I would recommend working for someone who specializes in Ice Machines and get familiar with the common machines. The service schools will overwhelm you if you don't have familiarity with the unit. After a couple of years you could go off on your own. When I was self-employed I had at least 10 refrigeration companies use me to service their customers because I only serviced Ice Machines and they didn't want to be bothered with them.
Ice machines can be lucrative but they shouldnt be your only gig. I am a Hoshizaki CSR, a Manitowoc CSR and a Scotsman Ice-Care Rep and i still wouldnt be able to support my business off of those three. I am located 20 min from NYC, 5 min from SINY so i have a lot of opportunity. However, just being on the website for Hoshi, i was able to get new customers and vendors. Hell, being on Hoshi's website got me my gig with MicroMatic.
What i'm trying to say is dont put all your faith in ice machines. My advice is to take care of refrigeration AND ice machines. If you get into ranges and fryers and stuff, it just makes you more marketable. That way your customer just has to make one phone call.
All the major brands offer training in your area (especially Manitowoc, but their factory training is expensive). Look on their respective websites-they have a schedule on there.
Every customer you take for granted today will be someone else's tomorrow.

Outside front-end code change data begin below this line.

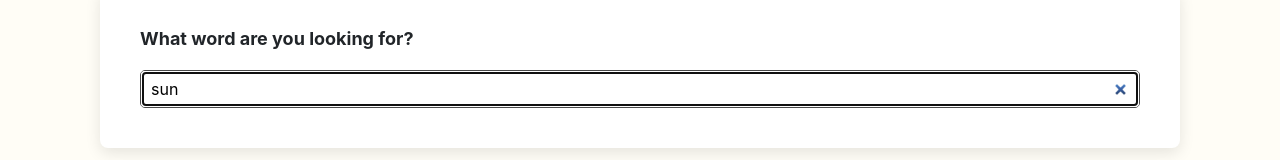
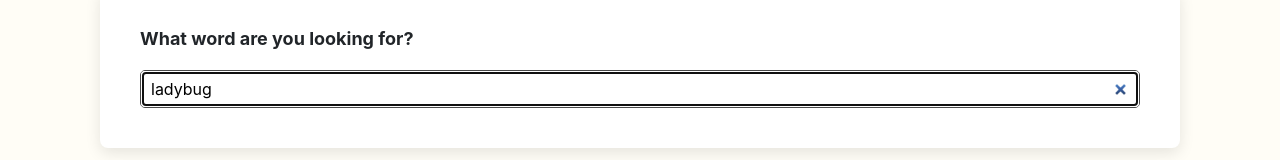
Before and after one commit to joanamorais13/react-dictionary-jm, a React (Create React App) app: page / in a window 1280 px wide. Shown: the part 282-442 px from the top of the page. Built offline with nearby package versions, Linux system fonts and the light colour scheme; no server answers.

Commit message:
Update App.js

```diff
--- a/src/App.js
+++ b/src/App.js
@@ -9,12 +9,11 @@ import { faGithub } from '@fortawesome/free-brands-svg-icons';
 function App() {
   return (
     <div className="App">
-      {/* <div className="container"> */}
       <header className="App-header">
         <img src={logo} className="App-logo img-fluid" alt="logo"  />
       </header>
       <main>
-        <Dictionary defaultKeyword="sun"/>
+        <Dictionary defaultKeyword="ladybug"/>
       </main>
       <footer className='App-footer'>
          This project is open sourced on {' '}
@@ -26,7 +25,6 @@ function App() {
       </footer>
 
     </div>
-    // </div>
   );
 }
 
```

I did not start learning the ice machine side until 6 years into my career, and now that is my favorite part of the business. Now that I have seen our wages continue to slide downward, I am starting a side business that only does ice machines. From what I have seen, most techs are either afraid of them, or don't have the patience to do it right. And the big companies are so "hurry up, hurry up" that they never get them right either. Case in point - a friend of mine referred me to a deli chain with 2 machines down - one was dead and not worth fixing because it was 14+ years old, and the other (a hoshi) was embarrasingly dirty and still running even though it didn't make ice. After I did my secret magic to this machine and adjust it properly, it made beautiful ice. I came back the next day to pick up my check and the guy behind the counter kept asking me what I did - he said that machine had not worked for the 5 years he had worked there, and he personally saw 4 different companies try to repair it. That gave me a little boost. I think the other guys are right though - it is good once you have your foot in the door that you can work on their other equipment also. Good luck to you!
I think my favorite thing to work on are ice machines. unless its an IB unit in a mcdonalds.
totally agree, if you can fix an ice machine you can fix almost any refrigeration issue in a restaurant, leard the sequence of operations for the machine. If you know what its supposed to do and when, it makes your life much easier in troubleshooting. definately a good niche though.
Originally Posted by tuba
An oldtimer advised me when I was starting (and i'm on the oldtimer side now)
Ice machines are a lot like women except they're easier to understand and you might even win the odd arguement
In my two years experience of working on ice machines, I have found knowing the sequence of operation to be critical for troubleshooting. Also the service techniques you can study from most major brands websites is also very helpful.
Can I quote you on that
Originally Posted by K_Neil
The premise of ventilation is that the OA is clean or of sufficient quality to be used for dilution. Traditional ventilation is somewhat being threatened by the fact that the EPA is changing the requirements for outdoor air quality which is creating non-attainment zones in what is now becoming a significant portion of the country. That means that buildings in those areas will need to clean up the OA before they bring it into the building.
Genesis Air Inc.